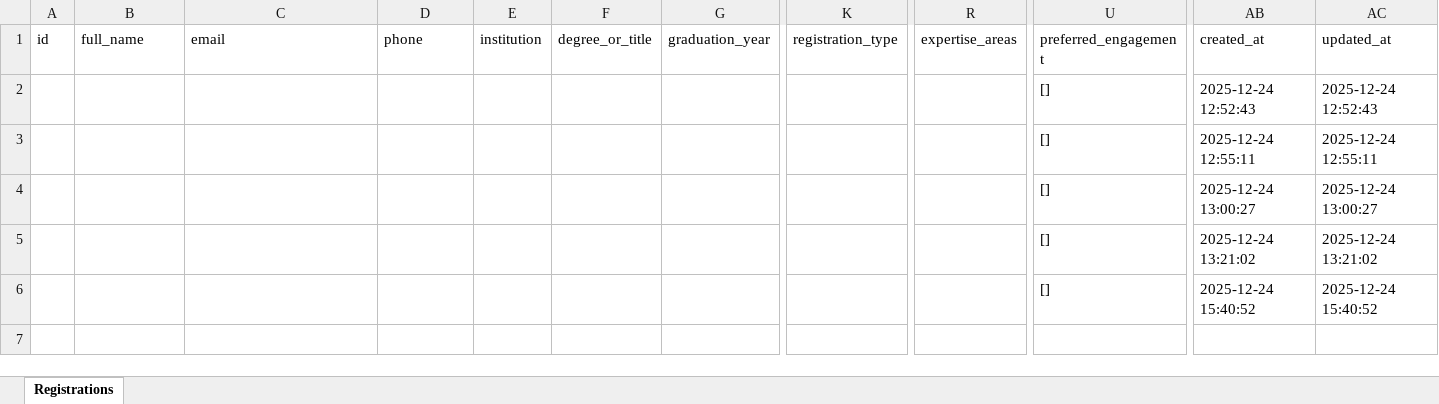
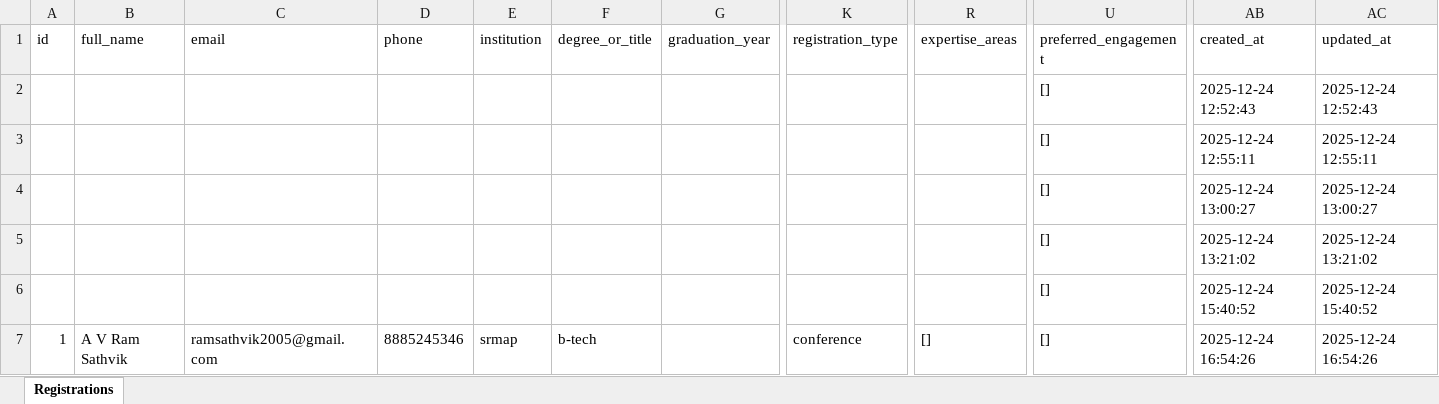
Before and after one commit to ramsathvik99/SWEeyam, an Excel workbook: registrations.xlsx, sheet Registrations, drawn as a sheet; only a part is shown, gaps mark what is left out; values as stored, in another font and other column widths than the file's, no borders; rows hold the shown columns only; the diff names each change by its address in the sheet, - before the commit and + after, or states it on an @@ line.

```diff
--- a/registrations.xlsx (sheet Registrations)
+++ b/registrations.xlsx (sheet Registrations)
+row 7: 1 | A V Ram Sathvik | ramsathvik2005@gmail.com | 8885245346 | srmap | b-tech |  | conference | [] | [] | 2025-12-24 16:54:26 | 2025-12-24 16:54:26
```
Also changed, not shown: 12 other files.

*What the task asks*.
Make a verbatim copy of all the entries and strip out the pictures.

*Solution to the exercise*.
Before and after one commit to ramsathvik99/SWEeyam, an Excel workbook: registrations.xlsx, sheet Registrations, drawn as a sheet; only a part is shown, gaps mark what is left out; values as stored, in another font and other column widths than the file's, no borders; rows hold the shown columns only; the diff names each change by its address in the sheet, - before the commit and + after, or states it on an @@ line.

```diff
--- a/registrations.xlsx (sheet Registrations)
+++ b/registrations.xlsx (sheet Registrations)
+row 7: 1 | A V Ram Sathvik | ramsathvik2005@gmail.com | 8885245346 | srmap | b-tech |  | conference | [] | [] | 2025-12-24 16:54:26 | 2025-12-24 16:54:26
```
Also changed, not shown: 12 other files.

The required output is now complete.